--- WORK INSTRUCTIONS ---
All lines in the material below that hold "deployment" should be found and copied.

--- GIVEN RECORDS ---
= = =

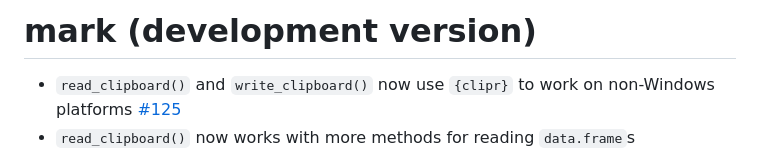
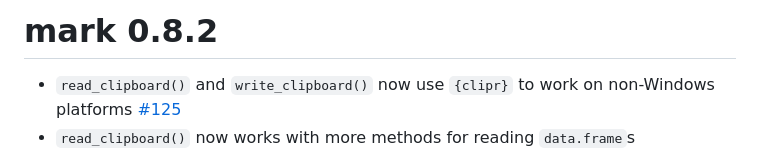
Before and after one commit to jmbarbone/mark, a Markdown page: NEWS.md, the part around the change. Drawn GitHub-style.

```diff
--- a/NEWS.md
+++ b/NEWS.md
@@ -1,4 +1,4 @@
-# mark (development version)
+# mark 0.8.2
 
 * `read_clipboard()` and `write_clipboard()` now use `{clipr}` to work on non-Windows platforms [#125](https://github.com/jmbarbone/mark/issues/125)
 * `read_clipboard()` now works with more methods for reading `data.frame`s
```
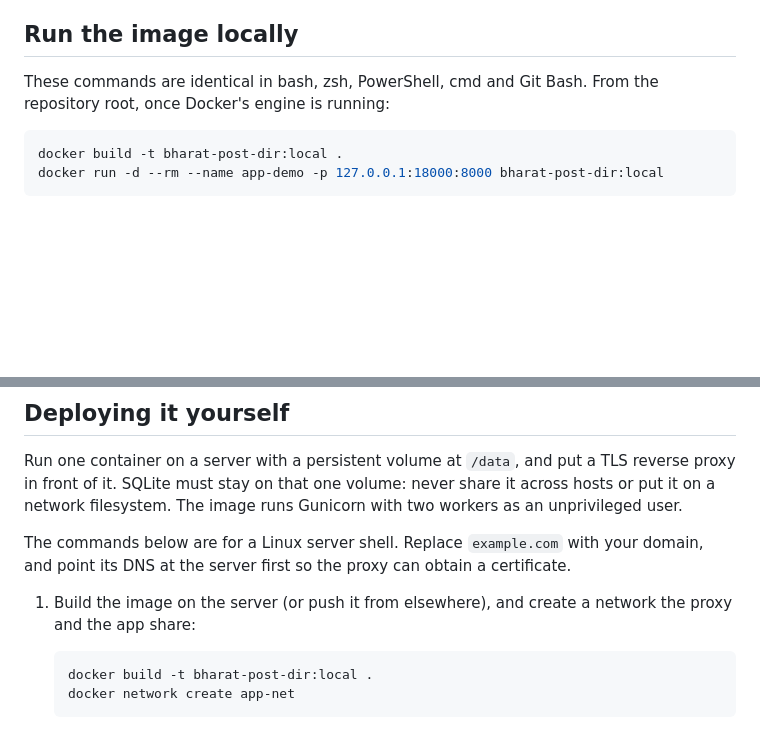
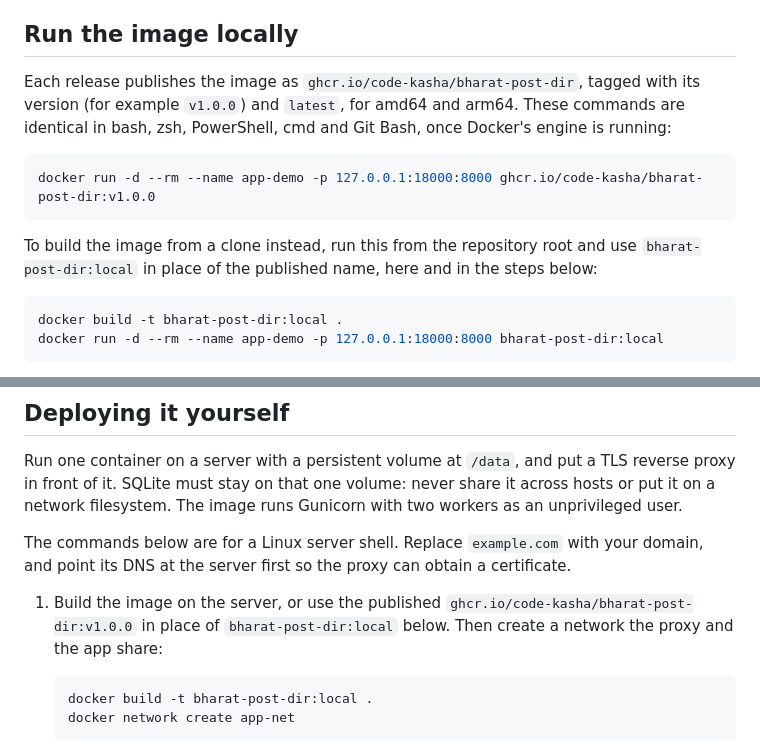
Before and after one commit to code-kasha/bharat, a Markdown page: docs/deployment.md, 2 parts joined by grey strips. Rendered like a GitHub page; blank space fills up the shorter version.

````diff
--- a/docs/deployment.md
+++ b/docs/deployment.md
@@ -4,7 +4,13 @@ The Docker image is built for hosting: it runs in production mode with the chang
 
 ## Run the image locally
 
-These commands are identical in bash, zsh, PowerShell, cmd and Git Bash. From the repository root, once Docker's engine is running:
+Each release publishes the image as `ghcr.io/code-kasha/bharat-post-dir`, tagged with its version (for example `v1.0.0`) and `latest`, for amd64 and arm64. These commands are identical in bash, zsh, PowerShell, cmd and Git Bash, once Docker's engine is running:
+
+```sh
+docker run -d --rm --name app-demo -p 127.0.0.1:18000:8000 ghcr.io/code-kasha/bharat-post-dir:v1.0.0
+```
+
+To build the image from a clone instead, run this from the repository root and use `bharat-post-dir:local` in place of the published name, here and in the steps below:
 
 ```sh
 docker build -t bharat-post-dir:local .
@@ -41,7 +47,7 @@ Run one container on a server with a persistent volume at `/data`, and put a TLS
 
 The commands below are for a Linux server shell. Replace `example.com` with your domain, and point its DNS at the server first so the proxy can obtain a certificate.
 
-1. Build the image on the server (or push it from elsewhere), and create a network the proxy and the app share:
+1. Build the image on the server, or use the published `ghcr.io/code-kasha/bharat-post-dir:v1.0.0` in place of `bharat-post-dir:local` below. Then create a network the proxy and the app share:
 
    ```sh
    docker build -t bharat-post-dir:local .
````
Also changed, not shown: README.md (+8 -5 lines), TODO.md (+3 -3 lines).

= = =

--- RESULT OF THE TASK ---
Before and after one commit to code-kasha/bharat, a Markdown page: docs/deployment.md, 2 parts joined by grey strips. Rendered like a GitHub page; blank space fills up the shorter version.
--- a/docs/deployment.md
+++ b/docs/deployment.md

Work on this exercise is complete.